I had a LinkedIn profile that I wasn’t doing much with before the pandemic, and then everything changed and it was the end of the world and you couldn’t go outside and didn’t have a commute, and I thought, ‘Well, what am I going to do with this time?’ I figured I can do one of these videos a day pretty quickly, just commenting on the things I was dealing with that day, mostly ex tempore, on the spot. I didn’t prepare for them because they were subjects I’d been looking at for work and thought they were interesting, so I just did it to fill the time. Originally, in the first year, the vast majority were legal topics, then I did some professional development topics a little later.

In terms of why on LinkedIn, it’s a professional platform and the only platform I had so it wasn’t really a choice. I don’t have Facebook, Instagram, Twitter or any of that as I am a private person and don’t want to put pictures of my dog on the internet – some people enjoy that, but I just don’t see the point.

Given that LinkedIn is predominantly a text-based platform, why did you decide to make videos instead?

I think the key word you need to focus on here is laziness. Whenever I’m looking at something for work I go, ‘OK, I’m going to speak about this as a general concept for ten minutes’ and move on. It was a way of filling in time in the pandemic that I may have otherwise had to go for a walk or get a coffee. I tried to think about how to do something that’s slightly different and may be of interest to people because I bet others are sitting at home as well thinking about what to do with their day. Occasionally I have written pieces, but to be completely honest, a text article will take half an hour and I’ve got the lawyer’s problem of ‘if it’s written, it has to be right’. Words are printed forever, but videos feel more impermanent (even if that isn’t technically true).
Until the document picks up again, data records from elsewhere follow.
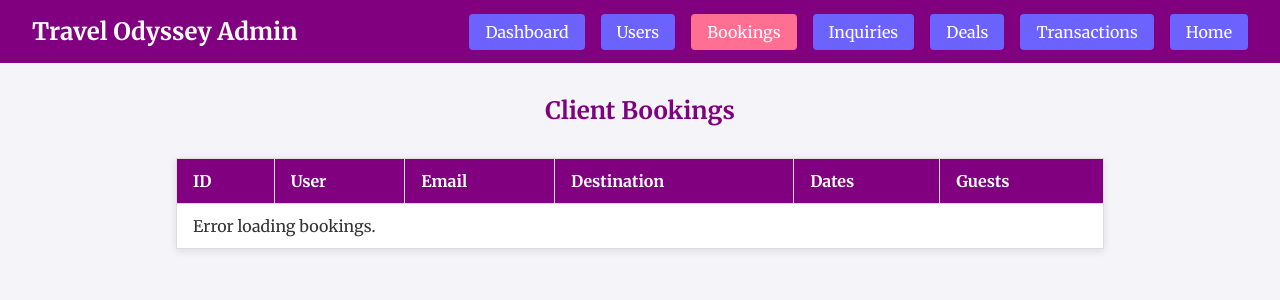
Repository: GHzPhoenix/Project-Odyssey
Page: Frontend/admin-bookings.html
The author's editor kept a copy of each file at every save. The page is drawn from the files as they stood at one save, then again after the next save.
The browser window is 1280 px wide. The pictures show the whole page.
The page's requests for data from a server got no answer.

Above is the page before, as saved 2025-07-20 13:45:14.

After the next save:
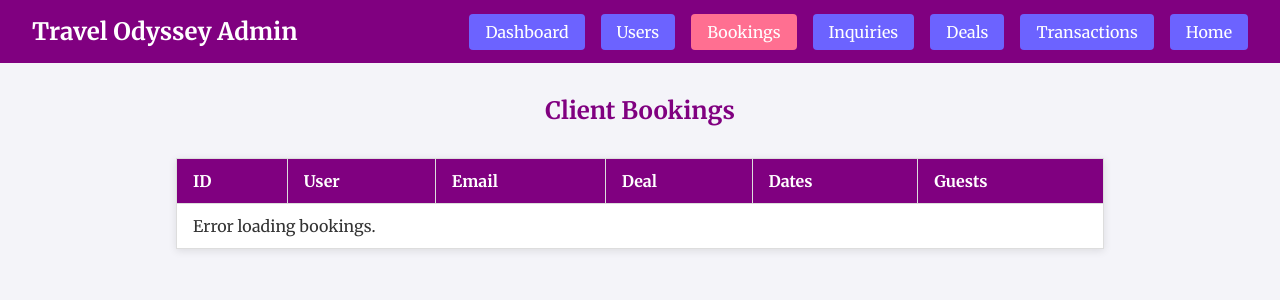
Saved 65 s later.
--- a/Frontend/admin-bookings.html
+++ b/Frontend/admin-bookings.html
@@ -39,7 +39,7 @@
             <th>ID</th>
             <th>User</th>
             <th>Email</th>
-            <th>Destination</th>
+            <th>Deal</th>
             <th>Dates</th>
             <th>Guests</th>
           </tr>
@@ -61,7 +61,13 @@
           "Content-Type": "application/json",
           Authorization: "Bearer " + token,
         };
-        const res = await fetch("http://127.0.0.1:5002" + path, opts);
+        const res = await fetch(
+          "http://127.0.0.1:5500/api/bookings/all".startsWith("http")
+            ? "http://127.0.0.1:5002" + path
+            : path,
+          opts
+        );
+        // above ensures you hit port 5002, even if hosted at 5500
         if (!res.ok) throw await res.json();
         return res.json();
       }
@@ -70,7 +76,7 @@
         const tbody = document.querySelector("#booking-table tbody");
         try {
           const bookings = await fetchJSON("/api/bookings/all");
-          if (bookings.length === 0) {
+          if (!bookings.length) {
             tbody.innerHTML = "<tr><td colspan='6'>No bookings.</td></tr>";
             return;
           }
@@ -83,12 +89,13 @@
               return `
                 <tr>
                   <td>${b.id}</td>
-                  <td>${b.name}</td>
-                  <td>${b.email}</td>
-                  <td>${b.destination}</td>
+                  <td>${b.user_name}</td>
+                  <td>${b.user_email}</td>
+                  <td>${b.deal_name}</td>
                   <td>${dates}</td>
                   <td>${b.guests}</td>
-                </tr>`;
+                </tr>
+              `;
             })
             .join("");
         } catch (err) {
As you have continued to make videos post-pandemic, what’s your motivation to keep doing it, and what benefits have you seen?

Well, quite a few, maybe 100 different people, emailed me in the pandemic saying how they wanted me to continue and that they enjoyed it. When the pandemic ended and we could come out of our cocoons and start going on trips, I found that wherever I had meetings, from Saudi Arabia to the US to Malaysia, people would tell me that they’d watched the videos. For example, I recently had a trip to Saudi Arabia where we were pitching to a brand new client and the American general counsel said that he’d watched the videos every day during the pandemic and it kept him sane. I really appreciate that.

I also found a lot of younger lawyers watched it and, during the pandemic in particular, there was no interaction and so not really any kind of mentoring for people to talk about issues or what they should do or how law firms work, so I had a lot of people say that they found the posts very valuable. Unfortunately, it seems as though a lot of people have forgotten that this is a profession, not just a business, and you are obliged to contribute to the commonwealth of the profession and development of other people in some selfless way and, I hope in my own small way, this has contributed something.

I’m very fortunate and my career is far better than it ever deserved to be, so this hasn’t helped me win work and there’s no obvious financial gain. This is purely either cathartic for me in some subconscious way or something I got into the habit of doing with the positive reinforcement from people watching.

Is this approach something you would recommend others try?

Sure, if they want to. You’ll be exposed to different people. I worry greatly for the profession because I think we’ll get to a time where firms are not firms, just people on a screen, and that’s not fun and it’s not real. Almost all of the things I learnt as a junior lawyer, it wasn’t because I was supposed to learn them, it was because I was in the room when someone else was doing them, and you just don’t get that anymore. Many lawyers don’t have people they can talk to or connect with regularly to get advice, and I think this kind of thing helps in a small way, filling some of that void.

James Bremen’s top three most watched LinkedIn videos

Return to our social media influencers feature ‘Social circles’.